▶ _Assignment_: What must be handed in is the entire listing, exactly as written, with no pictures.

▶ _Records supplied_:
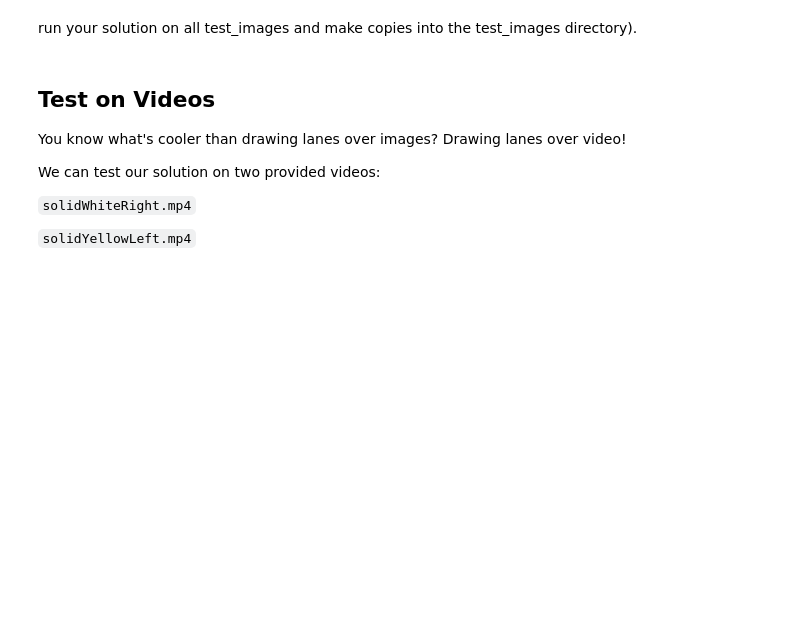
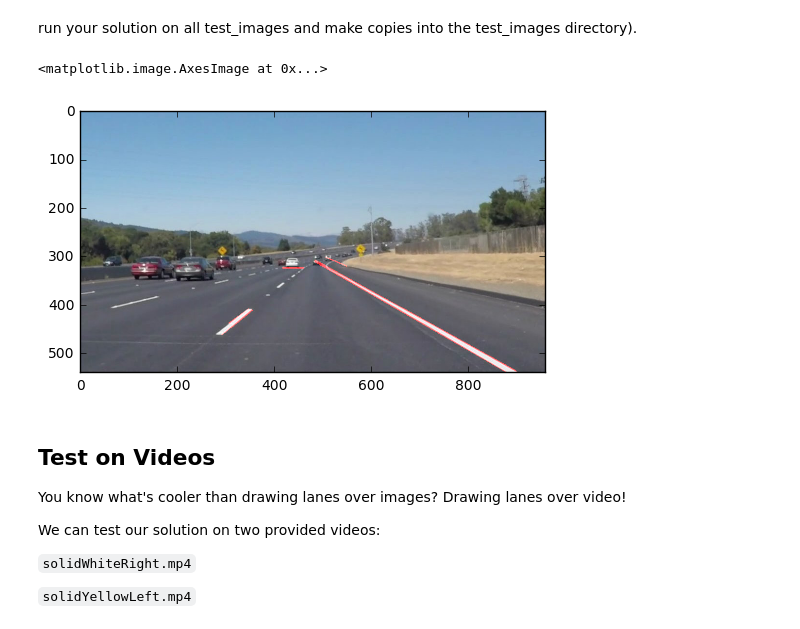
Before and after one commit to rajeev921/self-driving-car, a Jupyter notebook: CarND-LaneLines-P1-master/P1.ipynb, the cells around one changed output. Drawn from its saved outputs; the diff is of its cells as text; code cells hidden in the pictures; blank space fills up the shorter version.

```diff
--- a/CarND-LaneLines-P1-master/P1.ipynb
+++ b/CarND-LaneLines-P1-master/P1.ipynb
@@ -170,6 +169,61 @@ os.listdir("test_images/")
  'whiteCarLaneSwitch.jpg']
 # %% [markdown]
 run your solution on all test_images and make copies into the test_images directory).
+# %%
+# Read the image
+img = mpimg.imread("test_images/solidWhiteCurve.jpg")
+#plt.imshow(img)
+
+# Make a copy of the image
+color_select = np.copy(img)
+
+# Color selection to gray
+gray = grayscale(img)
+#plt.imshow(gray, cmap='gray')
+
+# Define a kernel size and apply Gaussian smoothing
+kernel_size = 5
+blur_gray = gaussian_blur(gray, kernel_size)
+#plt.imshow(blur_gray, cmap='gray')
+
+# Define our parameters for Canny and apply
+low_threshold = 50
+high_threshold = 150
+edges = cv2.Canny(blur_gray, low_threshold, high_threshold)
+#plt.imshow(edges, cmap='Greys_r')
+
+# This time we are defining a four sided polygon of side [(0, 540), (450, 290), (490, 290), (960, 540)] to mask
+imshape = img.shape
+vertices = np.array([[(0,imshape[0]),(450, 290), (490, 290), (imshape[1],imshape[0])]], dtype=np.int32)
+masked_image = region_of_interest(edges, vertices)
+#plt.imshow(masked_image, cmap='Greys_r')
+
+# Make a blank the same size as our image to draw on
+
+#rho = 1
+#theta = np.pi/180
+#threshold = 1
+#min_line_len = 5
+#max_line_gap = 1
+
+rho = 2
+theta = np.pi/180
+threshold = 15
+min_line_len = 40
+max_line_gap = 10
+
+line_img = hough_lines(masked_image, rho, theta, threshold, min_line_len, max_line_gap)
+plt.imshow(line_img, cmap='Greys_r')
+plt.imshow(line_img)
+
+lines_edges = weighted_img(img, line_img, α=0.8, β=1, λ=0)
+plt.imshow(lines_edges)
+
+# Save the tested file in the test directory
+# mpimg.imsave("test-solidWhiteCurve.jpg", color_select)
+# %% [output]
+<matplotlib.image.AxesImage at 0x...>
+[figure, added]
 # %% [markdown]
 ## Test on Videos
 
```
Also changed, not shown: parts of 5 cells of this notebook.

▶ _Response_:
Before and after one commit to rajeev921/self-driving-car, a Jupyter notebook: CarND-LaneLines-P1-master/P1.ipynb, the cells around one changed output. Drawn from its saved outputs; the diff is of its cells as text; code cells hidden in the pictures; blank space fills up the shorter version.

```diff
--- a/CarND-LaneLines-P1-master/P1.ipynb
+++ b/CarND-LaneLines-P1-master/P1.ipynb
@@ -170,6 +169,61 @@ os.listdir("test_images/")
  'whiteCarLaneSwitch.jpg']
 # %% [markdown]
 run your solution on all test_images and make copies into the test_images directory).
+# %%
+# Read the image
+img = mpimg.imread("test_images/solidWhiteCurve.jpg")
+#plt.imshow(img)
+
+# Make a copy of the image
+color_select = np.copy(img)
+
+# Color selection to gray
+gray = grayscale(img)
+#plt.imshow(gray, cmap='gray')
+
+# Define a kernel size and apply Gaussian smoothing
+kernel_size = 5
+blur_gray = gaussian_blur(gray, kernel_size)
+#plt.imshow(blur_gray, cmap='gray')
+
+# Define our parameters for Canny and apply
+low_threshold = 50
+high_threshold = 150
+edges = cv2.Canny(blur_gray, low_threshold, high_threshold)
+#plt.imshow(edges, cmap='Greys_r')
+
+# This time we are defining a four sided polygon of side [(0, 540), (450, 290), (490, 290), (960, 540)] to mask
+imshape = img.shape
+vertices = np.array([[(0,imshape[0]),(450, 290), (490, 290), (imshape[1],imshape[0])]], dtype=np.int32)
+masked_image = region_of_interest(edges, vertices)
+#plt.imshow(masked_image, cmap='Greys_r')
+
+# Make a blank the same size as our image to draw on
+
+#rho = 1
+#theta = np.pi/180
+#threshold = 1
+#min_line_len = 5
+#max_line_gap = 1
+
+rho = 2
+theta = np.pi/180
+threshold = 15
+min_line_len = 40
+max_line_gap = 10
+
+line_img = hough_lines(masked_image, rho, theta, threshold, min_line_len, max_line_gap)
+plt.imshow(line_img, cmap='Greys_r')
+plt.imshow(line_img)
+
+lines_edges = weighted_img(img, line_img, α=0.8, β=1, λ=0)
+plt.imshow(lines_edges)
+
+# Save the tested file in the test directory
+# mpimg.imsave("test-solidWhiteCurve.jpg", color_select)
+# %% [output]
+<matplotlib.image.AxesImage at 0x...>
+[figure, added]
 # %% [markdown]
 ## Test on Videos
 
```
Also changed, not shown: parts of 5 cells of this notebook.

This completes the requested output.